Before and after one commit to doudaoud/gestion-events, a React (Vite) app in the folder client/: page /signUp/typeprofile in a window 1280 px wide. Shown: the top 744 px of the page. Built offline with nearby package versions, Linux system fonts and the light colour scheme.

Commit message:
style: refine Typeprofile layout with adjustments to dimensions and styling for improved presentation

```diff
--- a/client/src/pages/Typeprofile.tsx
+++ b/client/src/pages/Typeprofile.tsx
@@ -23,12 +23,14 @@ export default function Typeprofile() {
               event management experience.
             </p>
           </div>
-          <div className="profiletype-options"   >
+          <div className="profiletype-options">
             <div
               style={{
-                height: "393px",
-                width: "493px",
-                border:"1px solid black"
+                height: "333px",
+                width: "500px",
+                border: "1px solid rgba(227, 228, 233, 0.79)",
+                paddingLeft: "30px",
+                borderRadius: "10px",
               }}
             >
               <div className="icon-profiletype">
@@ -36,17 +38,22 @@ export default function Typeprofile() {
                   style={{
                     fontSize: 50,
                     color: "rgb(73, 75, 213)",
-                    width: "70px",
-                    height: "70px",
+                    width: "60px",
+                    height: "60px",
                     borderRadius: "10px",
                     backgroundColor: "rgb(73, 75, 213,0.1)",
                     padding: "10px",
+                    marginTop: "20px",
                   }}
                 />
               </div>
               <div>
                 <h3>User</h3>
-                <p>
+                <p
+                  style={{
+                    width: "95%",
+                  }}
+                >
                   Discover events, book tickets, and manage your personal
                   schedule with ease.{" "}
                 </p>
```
...
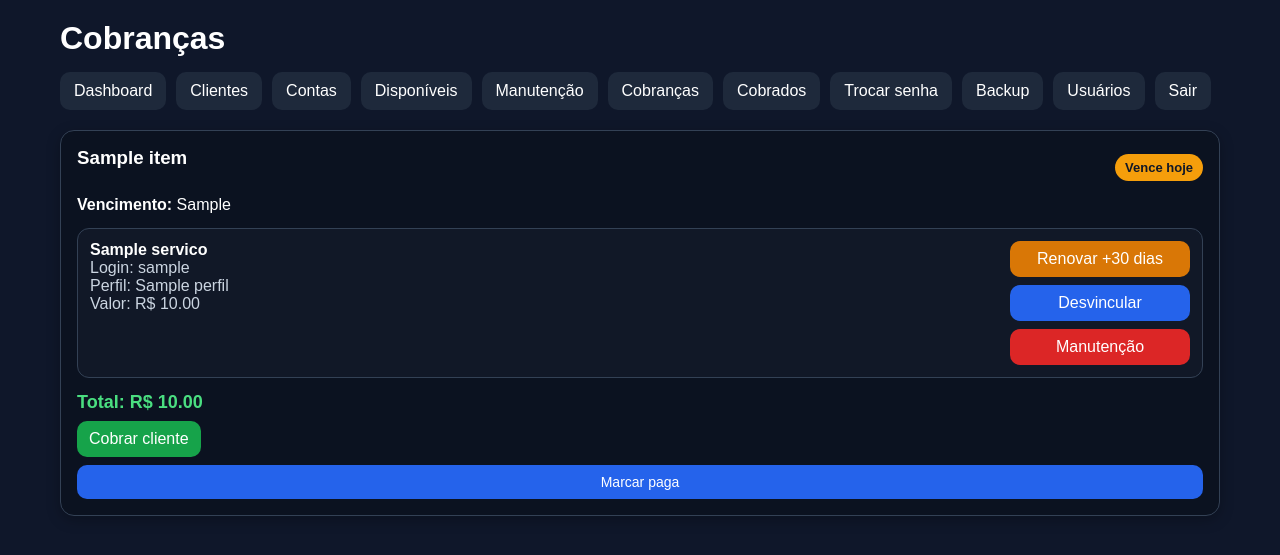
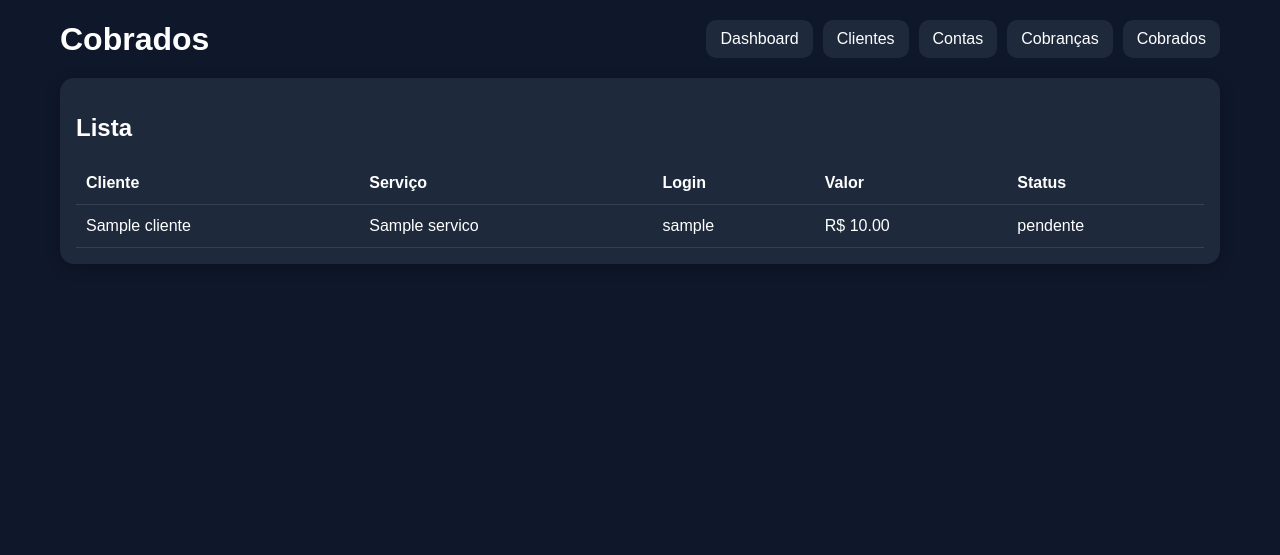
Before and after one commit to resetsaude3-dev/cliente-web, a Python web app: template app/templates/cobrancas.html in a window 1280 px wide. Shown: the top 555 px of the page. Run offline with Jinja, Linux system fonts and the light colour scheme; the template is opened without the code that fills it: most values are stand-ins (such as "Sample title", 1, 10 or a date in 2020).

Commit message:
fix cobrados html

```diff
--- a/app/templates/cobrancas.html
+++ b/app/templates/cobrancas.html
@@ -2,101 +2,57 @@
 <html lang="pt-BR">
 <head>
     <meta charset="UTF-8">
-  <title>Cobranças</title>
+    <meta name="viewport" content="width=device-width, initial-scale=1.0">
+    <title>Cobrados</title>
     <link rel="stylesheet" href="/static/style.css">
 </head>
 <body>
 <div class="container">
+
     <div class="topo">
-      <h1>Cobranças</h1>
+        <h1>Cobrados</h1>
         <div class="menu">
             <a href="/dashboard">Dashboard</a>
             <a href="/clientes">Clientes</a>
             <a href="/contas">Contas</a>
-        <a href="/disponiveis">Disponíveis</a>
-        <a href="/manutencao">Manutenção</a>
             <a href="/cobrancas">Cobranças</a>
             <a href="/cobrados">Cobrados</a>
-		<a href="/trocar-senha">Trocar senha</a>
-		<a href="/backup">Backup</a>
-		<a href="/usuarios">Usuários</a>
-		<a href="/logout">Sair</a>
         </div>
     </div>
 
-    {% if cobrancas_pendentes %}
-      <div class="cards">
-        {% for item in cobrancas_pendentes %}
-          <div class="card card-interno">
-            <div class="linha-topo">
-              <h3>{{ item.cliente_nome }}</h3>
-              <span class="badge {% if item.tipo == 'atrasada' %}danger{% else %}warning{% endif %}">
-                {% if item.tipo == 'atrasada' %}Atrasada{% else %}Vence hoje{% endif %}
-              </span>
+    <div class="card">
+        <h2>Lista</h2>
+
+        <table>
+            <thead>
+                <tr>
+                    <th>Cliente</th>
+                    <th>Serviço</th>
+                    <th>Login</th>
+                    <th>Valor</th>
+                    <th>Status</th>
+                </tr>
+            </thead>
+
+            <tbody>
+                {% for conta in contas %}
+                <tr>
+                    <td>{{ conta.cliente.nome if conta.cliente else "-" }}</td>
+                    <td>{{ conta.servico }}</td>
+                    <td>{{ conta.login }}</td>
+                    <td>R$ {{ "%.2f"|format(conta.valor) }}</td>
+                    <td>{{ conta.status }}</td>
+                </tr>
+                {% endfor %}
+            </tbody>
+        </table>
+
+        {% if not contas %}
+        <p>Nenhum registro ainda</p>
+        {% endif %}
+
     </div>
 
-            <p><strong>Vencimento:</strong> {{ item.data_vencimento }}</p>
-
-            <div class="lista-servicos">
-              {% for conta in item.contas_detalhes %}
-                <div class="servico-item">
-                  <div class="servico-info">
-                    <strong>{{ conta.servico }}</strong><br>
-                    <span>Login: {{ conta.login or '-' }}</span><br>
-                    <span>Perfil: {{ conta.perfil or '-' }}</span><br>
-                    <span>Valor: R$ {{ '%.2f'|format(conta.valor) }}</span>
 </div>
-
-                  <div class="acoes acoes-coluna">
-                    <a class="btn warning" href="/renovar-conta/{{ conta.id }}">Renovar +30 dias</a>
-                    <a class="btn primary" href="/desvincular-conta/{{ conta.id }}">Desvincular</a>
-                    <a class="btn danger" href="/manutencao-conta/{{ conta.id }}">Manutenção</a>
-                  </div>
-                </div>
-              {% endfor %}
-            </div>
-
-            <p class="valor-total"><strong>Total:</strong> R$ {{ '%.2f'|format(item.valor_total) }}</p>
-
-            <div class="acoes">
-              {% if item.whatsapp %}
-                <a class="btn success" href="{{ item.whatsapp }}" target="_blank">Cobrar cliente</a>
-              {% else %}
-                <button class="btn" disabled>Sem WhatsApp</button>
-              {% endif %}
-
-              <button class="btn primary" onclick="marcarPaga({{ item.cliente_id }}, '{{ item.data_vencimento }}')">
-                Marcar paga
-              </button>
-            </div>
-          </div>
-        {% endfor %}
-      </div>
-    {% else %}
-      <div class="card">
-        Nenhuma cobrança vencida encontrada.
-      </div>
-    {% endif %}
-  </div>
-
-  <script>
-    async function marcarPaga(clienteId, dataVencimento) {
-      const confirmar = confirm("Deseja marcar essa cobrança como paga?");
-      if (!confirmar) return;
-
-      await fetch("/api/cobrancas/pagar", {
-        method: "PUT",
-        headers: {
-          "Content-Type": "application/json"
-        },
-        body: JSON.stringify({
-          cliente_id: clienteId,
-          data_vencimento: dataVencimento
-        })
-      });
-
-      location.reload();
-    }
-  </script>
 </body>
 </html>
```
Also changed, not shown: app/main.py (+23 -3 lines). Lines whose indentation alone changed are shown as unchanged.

» Exercise directions:
Where the word "strong" occurs in a line of the records, copy that line.

» Written solution:
-            <p><strong>Vencimento:</strong> {{ item.data_vencimento }}</p>
-                    <strong>{{ conta.servico }}</strong><br>
-            <p class="valor-total"><strong>Total:</strong> R$ {{ '%.2f'|format(item.valor_total) }}</p>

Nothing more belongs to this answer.